» Data records
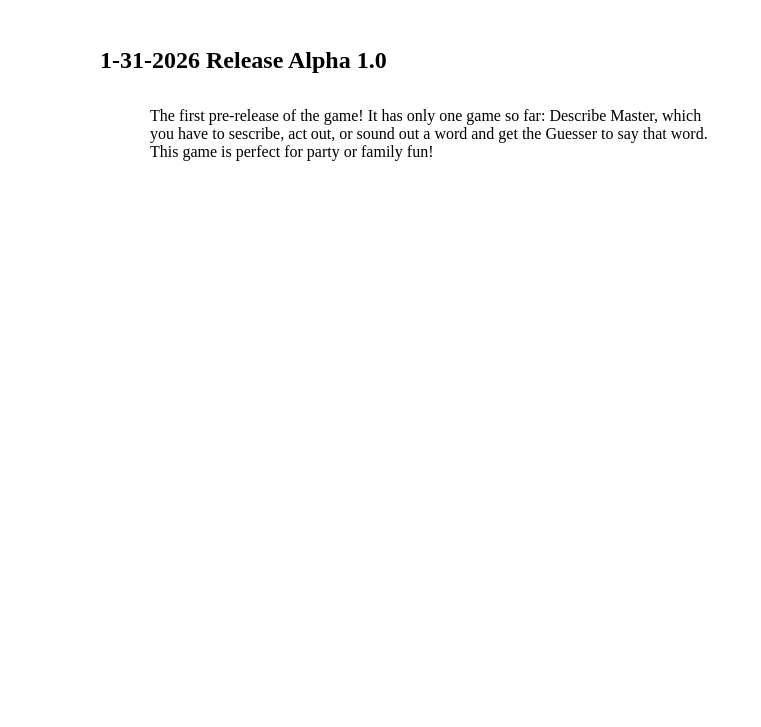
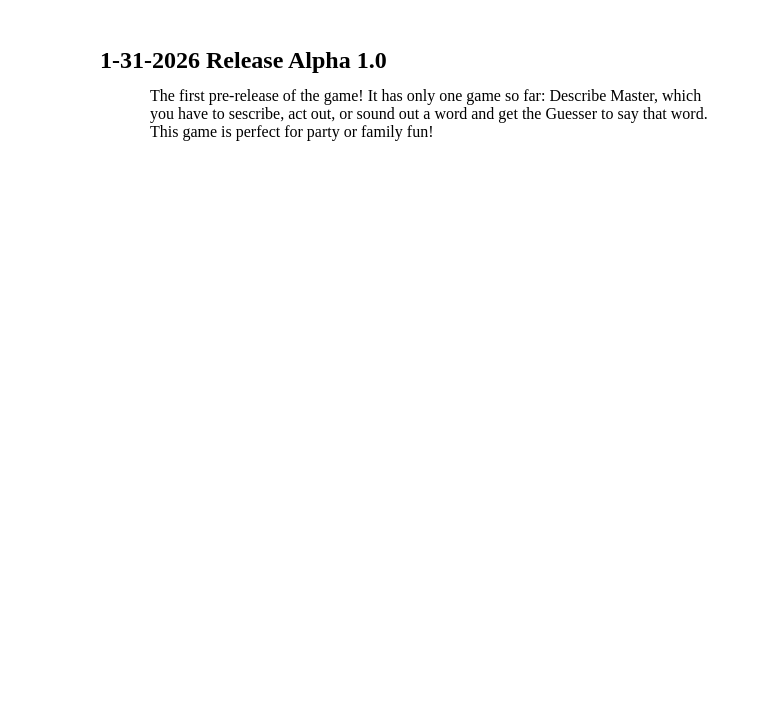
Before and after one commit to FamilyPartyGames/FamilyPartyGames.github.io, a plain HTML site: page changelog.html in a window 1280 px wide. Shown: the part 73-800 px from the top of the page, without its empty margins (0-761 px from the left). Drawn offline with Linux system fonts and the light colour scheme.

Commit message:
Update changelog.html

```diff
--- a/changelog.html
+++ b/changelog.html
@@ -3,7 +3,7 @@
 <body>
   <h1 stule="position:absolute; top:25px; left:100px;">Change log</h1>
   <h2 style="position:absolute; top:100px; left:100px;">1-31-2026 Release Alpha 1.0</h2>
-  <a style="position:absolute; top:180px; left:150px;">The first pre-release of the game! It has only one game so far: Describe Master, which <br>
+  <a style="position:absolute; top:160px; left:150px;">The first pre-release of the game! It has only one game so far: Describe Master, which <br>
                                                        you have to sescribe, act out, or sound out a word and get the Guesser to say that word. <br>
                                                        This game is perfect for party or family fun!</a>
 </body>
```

» Work instructions
Search the entries for "Master" and show every line that has it.

» Result of this task
-  <a style="position:absolute; top:180px; left:150px;">The first pre-release of the game! It has only one game so far: Describe Master, which <br>
+  <a style="position:absolute; top:160px; left:150px;">The first pre-release of the game! It has only one game so far: Describe Master, which <br>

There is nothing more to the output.